■ **WORK TO COMPLETE**
Would you please set down the data again exactly as given, excluding the pictures?

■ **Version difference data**
----------

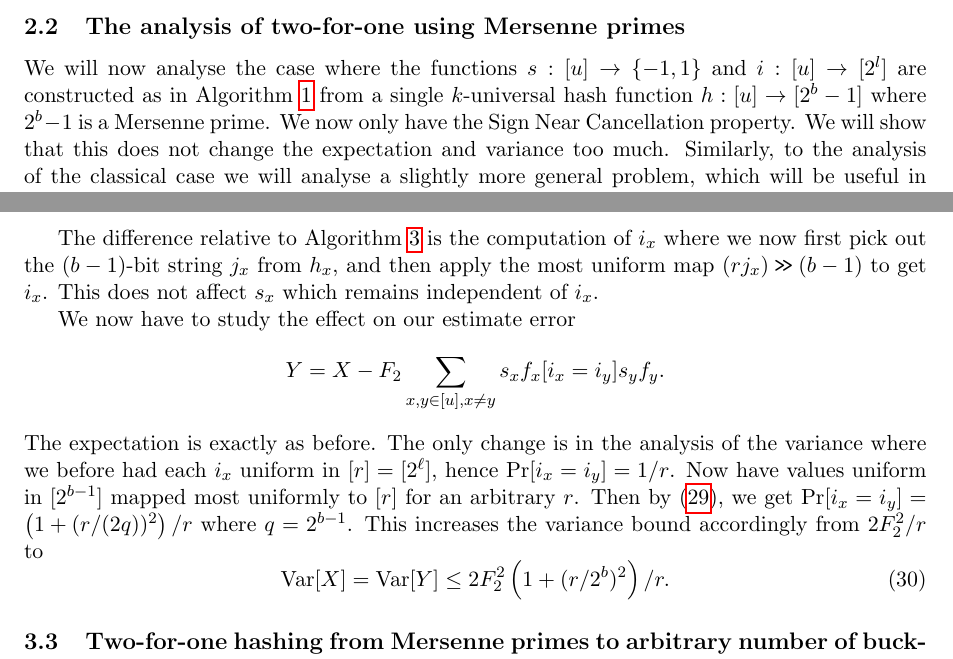
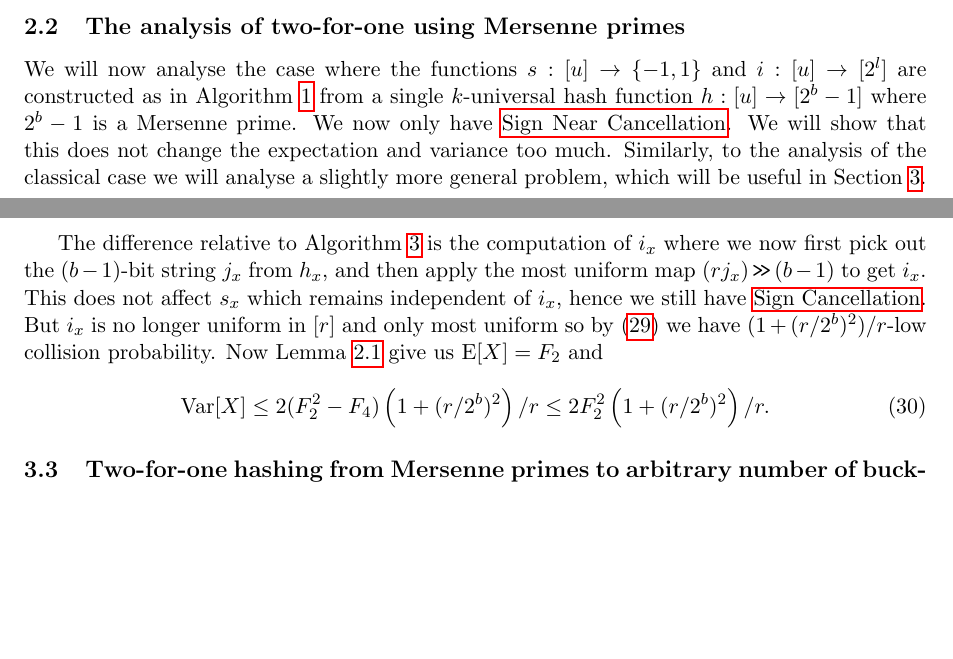
Before and after one commit to thomasahle/mersenne, a LaTeX paper (mersenne.tex, which reads sections/arbitrary-buckets.tex, sections/header.tex, sections/second-moment.tex): two parts of pages 14 and 18 of 23, joined at a grey line, cut so that both start at the same text, the shorter picture padded with empty space. Compiled offline with pdfLaTeX.

Commit message:
Work on section 3

```diff
--- a/sections/arbitrary-buckets.tex
+++ b/sections/arbitrary-buckets.tex
@@ -77,20 +77,13 @@ The difference relative to Algorithm \ref{alg:h-and-s} is the computation
 of $i_x$ where we now first pick out the $(b-1)$-bit string $j_x$ from
 $h_x$, and then apply the most uniform map $(rj_x)\rs (b-1)$
 to get $i_x$. This does not affect $s_x$ which remains independent
-of $i_x$.
-
-We now have to study the effect on our estimate error
-\[Y=X-F_2\sum_{x,y\in[u],x\neq y} s_x f_x[i_x=i_y]s_y f_y.\]
-The expectation is exactly as before. The only
-change is in the analysis of the variance where
-we before had each $i_x$ uniform in $[r]=[2^\ell]$, hence
-$\Pr[i_x=i_y]=1/r$. Now have values uniform in $[2^{b-1}]$ mapped
-most uniformly to $[r]$ for an arbitrary $r$. Then by \req{eq:coll-a},
-we get $\Pr[i_x=i_y]=\left(1+(r/(2q))^2\right)/r$ where $q=2^{b-1}$.
-This increases
-the variance bound accordingly from $2F_2^2/r$ to
+of $i_x$, hence we still have \nameref{prop:independence}.
+But $i_x$ is no longer uniform in $[r]$ and only most uniform
+so by \eqref{eq:coll-a} we have $(1 + (r/2^b)^2)/r$-low collision probability.
+Now \Cref{lem:count-classic} give us $\E[X] = F_2$ and
 \begin{equation}\label{eq:Var-b-bit-arb-r}
-   \Var[X]=\Var[Y]\leq 2F_2^2\left(1+(r/2^b)^2\right)/r.
+   \Var[X] \le 2(F_2^2 - F_4)\left(1+(r/2^b)^2\right)/r
+      \le 2 F_2^2\left(1 + (r/2^b)^2 \right)/r .
 \end{equation}
 
 \subsection{Two-for-one hashing from Mersenne primes to arbitrary number of buckets}
--- a/sections/header.tex
+++ b/sections/header.tex
@@ -25,9 +25,10 @@
 \usepackage{epstopdf}
 \usepackage{todonotes}
 \usepackage{hyperref}
-\usepackage{cleveref}
 \usepackage{algorithm}
 \usepackage[noend]{algpseudocode}
+\usepackage{nameref}
+\usepackage{cleveref}
 %\usepackage[ruled,vlined,commentsnumbered,titlenotnumbered]{algorithm2e}
 \newcommand{\suchthat}{\mathrel{}\mathclose{}\ifnum\currentgrouptype=16\middle\fi\vert\mathopen{}\mathrel{}}
 
--- a/sections/second-moment.tex
+++ b/sections/second-moment.tex
@@ -135,7 +134,7 @@ We will now analyse the case where the functions $s : [u] \to \{-1, 1\}$
 and $i : [u] \to [2^l]$ are constructed as in \Cref{alg:Mersenne} from a
 single $k$-universal hash function $h : [u] \to [2^b - 1]$ where $2^b - 1$
 is a Mersenne prime.
-We now only have the Sign Near Cancellation property.
+We now only have \nameref{prop:near-independence}.
 We will show that this does
 not change the expectation and variance too much. Similarly, to the
 analysis of the classical case we will analyse a slightly more general
```
Also changed, not shown: sections/second-moment.tex (7 more changed lines).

----------

■ **WRITTEN RESPONSE**
Before and after one commit to thomasahle/mersenne, a LaTeX paper (mersenne.tex, which reads sections/arbitrary-buckets.tex, sections/header.tex, sections/second-moment.tex): two parts of pages 14 and 18 of 23, joined at a grey line, cut so that both start at the same text, the shorter picture padded with empty space. Compiled offline with pdfLaTeX.

Commit message:
Work on section 3

```diff
--- a/sections/arbitrary-buckets.tex
+++ b/sections/arbitrary-buckets.tex
@@ -77,20 +77,13 @@ The difference relative to Algorithm \ref{alg:h-and-s} is the computation
 of $i_x$ where we now first pick out the $(b-1)$-bit string $j_x$ from
 $h_x$, and then apply the most uniform map $(rj_x)\rs (b-1)$
 to get $i_x$. This does not affect $s_x$ which remains independent
-of $i_x$.
-
-We now have to study the effect on our estimate error
-\[Y=X-F_2\sum_{x,y\in[u],x\neq y} s_x f_x[i_x=i_y]s_y f_y.\]
-The expectation is exactly as before. The only
-change is in the analysis of the variance where
-we before had each $i_x$ uniform in $[r]=[2^\ell]$, hence
-$\Pr[i_x=i_y]=1/r$. Now have values uniform in $[2^{b-1}]$ mapped
-most uniformly to $[r]$ for an arbitrary $r$. Then by \req{eq:coll-a},
-we get $\Pr[i_x=i_y]=\left(1+(r/(2q))^2\right)/r$ where $q=2^{b-1}$.
-This increases
-the variance bound accordingly from $2F_2^2/r$ to
+of $i_x$, hence we still have \nameref{prop:independence}.
+But $i_x$ is no longer uniform in $[r]$ and only most uniform
+so by \eqref{eq:coll-a} we have $(1 + (r/2^b)^2)/r$-low collision probability.
+Now \Cref{lem:count-classic} give us $\E[X] = F_2$ and
 \begin{equation}\label{eq:Var-b-bit-arb-r}
-   \Var[X]=\Var[Y]\leq 2F_2^2\left(1+(r/2^b)^2\right)/r.
+   \Var[X] \le 2(F_2^2 - F_4)\left(1+(r/2^b)^2\right)/r
+      \le 2 F_2^2\left(1 + (r/2^b)^2 \right)/r .
 \end{equation}
 
 \subsection{Two-for-one hashing from Mersenne primes to arbitrary number of buckets}
--- a/sections/header.tex
+++ b/sections/header.tex
@@ -25,9 +25,10 @@
 \usepackage{epstopdf}
 \usepackage{todonotes}
 \usepackage{hyperref}
-\usepackage{cleveref}
 \usepackage{algorithm}
 \usepackage[noend]{algpseudocode}
+\usepackage{nameref}
+\usepackage{cleveref}
 %\usepackage[ruled,vlined,commentsnumbered,titlenotnumbered]{algorithm2e}
 \newcommand{\suchthat}{\mathrel{}\mathclose{}\ifnum\currentgrouptype=16\middle\fi\vert\mathopen{}\mathrel{}}
 
--- a/sections/second-moment.tex
+++ b/sections/second-moment.tex
@@ -135,7 +134,7 @@ We will now analyse the case where the functions $s : [u] \to \{-1, 1\}$
 and $i : [u] \to [2^l]$ are constructed as in \Cref{alg:Mersenne} from a
 single $k$-universal hash function $h : [u] \to [2^b - 1]$ where $2^b - 1$
 is a Mersenne prime.
-We now only have the Sign Near Cancellation property.
+We now only have \nameref{prop:near-independence}.
 We will show that this does
 not change the expectation and variance too much. Similarly, to the
 analysis of the classical case we will analyse a slightly more general
```
Also changed, not shown: sections/second-moment.tex (7 more changed lines).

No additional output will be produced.